■ What is being asked ■
Could you copy every line of the data that contains the word "justify"?

::: Supplied data :::

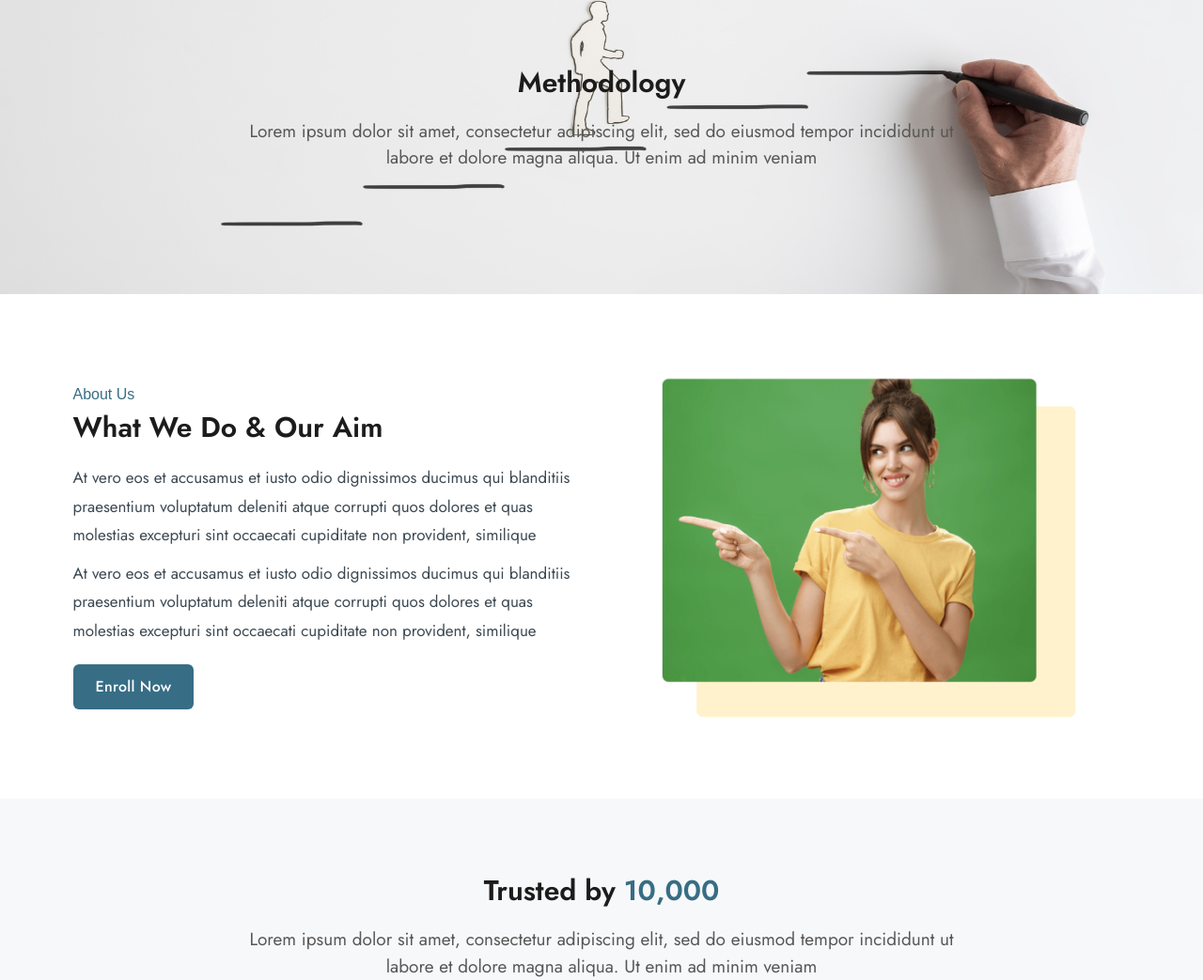
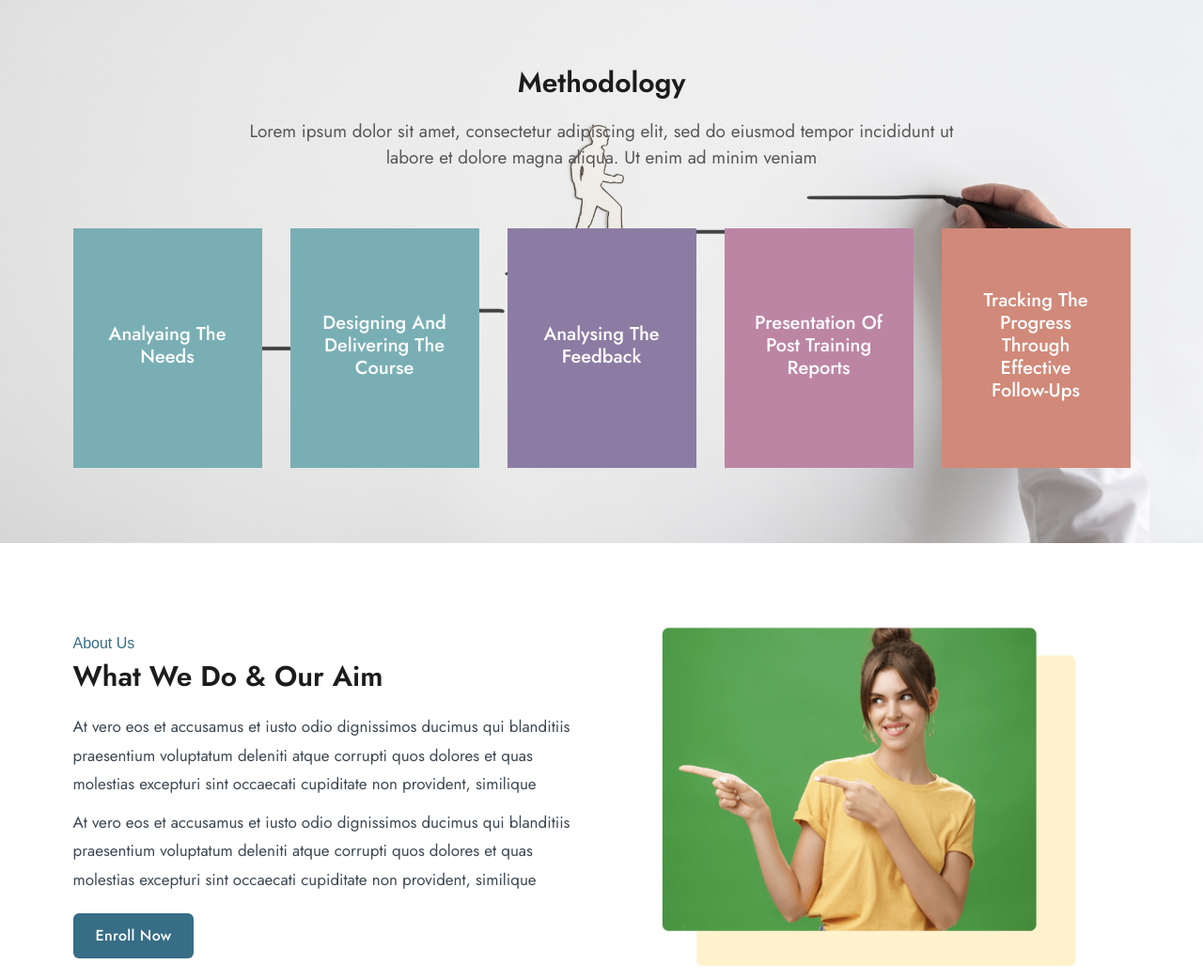
Before and after one commit to Jaseem-v/Triangle, a website: page index.html in a window 1280 px wide. Shown: the part 1694-2737 px from the top of the page at 94% size. Drawn offline with nearby package versions, Linux system fonts and the light colour scheme; a web font is replaced by a local one.

Commit message:
methadology section added

```diff
--- a/assets/sass/style.scss
+++ b/assets/sass/style.scss
@@ -313,6 +313,83 @@
   background-repeat: no-repeat;
   background-attachment: fixed;
   position: relative;
+
+  &__conatiner {
+    display: grid;
+    margin-top: 5rem;
+    grid-template-columns: repeat(10, 1fr);
+    gap: 30px;
+    justify-items: center;
+
+    @media only screen and (max-width: $bp-largest) {
+      grid-template-columns: repeat(6, 1fr);
+    }
+    @media only screen and (max-width: $bp-small) {
+      // font-size: 50%;
+    }
+    @media only screen and (max-width: $bp-xsmall) {
+      // font-size: 48.75%;
+      grid-template-columns: repeat(4, 1fr);
+    }
+  }
+
+  &__single-item {
+    background: #79afb4;
+    padding: 6.5rem 3rem;
+    display: flex;
+    justify-content: center;
+    align-items: center;
+    text-transform: capitalize;
+    text-align: center;
+    color: #fff;
+
+    &--1 {
+      grid-column: 1/3;
+
+      @media only screen and (max-width: $bp-xsmall) {
+        grid-column: 1/3;
+      }
+    }
+
+    &--2 {
+      // background: #80g2b1;
+      grid-column: 3/5;
+      @media only screen and (max-width: $bp-xsmall) {
+        grid-column: 3/5;
+      }
+    }
+    &--3 {
+      background: #8c7ca3;
+      grid-column: 5/7;
+      @media only screen and (max-width: $bp-xsmall) {
+        grid-column: 1/3;
+      }
+    }
+    &--4 {
+      background: #bc85a4;
+      grid-column: 7/9;
+
+
+      @media only screen and (max-width: $bp-largest) {
+        grid-column: 2/4;
+      }
+      @media only screen and (max-width: $bp-xsmall) {
+        grid-column: 3/5;
+      }
+    }
+    &--5 {
+      background: #d18979;
+      grid-column: 9/11;
+
+      @media only screen and (max-width: $bp-largest) {
+        grid-column: 4/6;
+      }
+
+      @media only screen and (max-width: $bp-xsmall) {
+        grid-column: 2/4;
+      }
+    }
+  }
 }
 
 ///////////////////////////////////////
--- a/index.html
+++ b/index.html
@@ -260,6 +260,34 @@
                     <h2 class="heading__primary ">Methodology <span> </span></h2>
                     <p class="heading__subtitle ">Lorem ipsum dolor sit amet, consectetur adipiscing elit, sed do
                         eiusmod tempor incididunt ut labore et dolore magna aliqua. Ut enim ad minim veniam</p>
+                </div>
+
+                <div class="methodology__conatiner ">
+                    <div class="methodology__single-item methodology__single-item--1">
+                        <h2 class="methadology__title">
+                            Analyaing the needs
+                        </h2>
+                    </div>
+                    <div class="methodology__single-item methodology__single-item--2">
+                        <h2 class="methadology__title">
+                            Designing and delivering the course
+                        </h2>
+                    </div>
+                    <div class="methodology__single-item methodology__single-item--3">
+                        <h2 class="methadology__title">
+                            Analysing the feedback
+                        </h2>
+                    </div>
+                    <div class="methodology__single-item methodology__single-item--4">
+                        <h2 class="methadology__title">
+                            presentation of post training reports
+                        </h2>
+                    </div>
+                    <div class="methodology__single-item methodology__single-item--5">
+                        <h2 class="methadology__title">
+                            Tracking the progress through effective follow-ups
+                        </h2>
+                    </div>
                 </div>
             </div>
         </section>
```
Also changed, not shown: assets/dist/style.css.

:::

■ Output of the task ■
+    justify-items: center;
+    justify-content: center;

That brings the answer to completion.